→ THE PROBLEM
Take from the material every line containing the string "manufacturer" and copy it.
====== EXTRACTED MATERIAL ======
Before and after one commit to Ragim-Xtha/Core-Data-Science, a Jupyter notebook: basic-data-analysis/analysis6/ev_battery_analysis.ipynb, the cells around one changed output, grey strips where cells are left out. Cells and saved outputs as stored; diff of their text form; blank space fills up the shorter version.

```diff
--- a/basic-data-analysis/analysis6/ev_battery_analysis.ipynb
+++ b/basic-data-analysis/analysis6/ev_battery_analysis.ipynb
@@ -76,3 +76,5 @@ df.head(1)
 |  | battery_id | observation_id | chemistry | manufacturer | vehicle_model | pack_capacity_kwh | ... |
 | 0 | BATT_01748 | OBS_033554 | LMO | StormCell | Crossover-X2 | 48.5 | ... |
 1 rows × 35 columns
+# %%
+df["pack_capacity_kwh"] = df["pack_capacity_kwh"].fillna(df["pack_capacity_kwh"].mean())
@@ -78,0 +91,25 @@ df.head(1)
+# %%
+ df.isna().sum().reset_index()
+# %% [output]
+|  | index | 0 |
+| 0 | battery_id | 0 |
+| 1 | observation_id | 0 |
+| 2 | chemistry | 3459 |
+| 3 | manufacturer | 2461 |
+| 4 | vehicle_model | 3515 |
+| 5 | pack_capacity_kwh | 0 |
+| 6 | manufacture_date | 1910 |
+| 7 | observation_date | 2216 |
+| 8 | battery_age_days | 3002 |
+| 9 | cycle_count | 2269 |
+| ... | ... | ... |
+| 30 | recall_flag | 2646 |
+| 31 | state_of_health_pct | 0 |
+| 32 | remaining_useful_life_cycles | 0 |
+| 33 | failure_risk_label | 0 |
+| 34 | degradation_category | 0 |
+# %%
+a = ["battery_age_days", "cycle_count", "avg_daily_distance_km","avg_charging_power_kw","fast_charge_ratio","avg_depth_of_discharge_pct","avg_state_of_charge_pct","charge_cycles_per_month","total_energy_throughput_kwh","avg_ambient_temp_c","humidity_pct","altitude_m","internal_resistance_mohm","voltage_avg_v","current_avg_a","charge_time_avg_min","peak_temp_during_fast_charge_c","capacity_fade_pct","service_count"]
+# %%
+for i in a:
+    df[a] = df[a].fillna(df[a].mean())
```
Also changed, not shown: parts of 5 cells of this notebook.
======
→ EXERCISE RESULT
 |  | battery_id | observation_id | chemistry | manufacturer | vehicle_model | pack_capacity_kwh | ... |
+| 3 | manufacturer | 2461 |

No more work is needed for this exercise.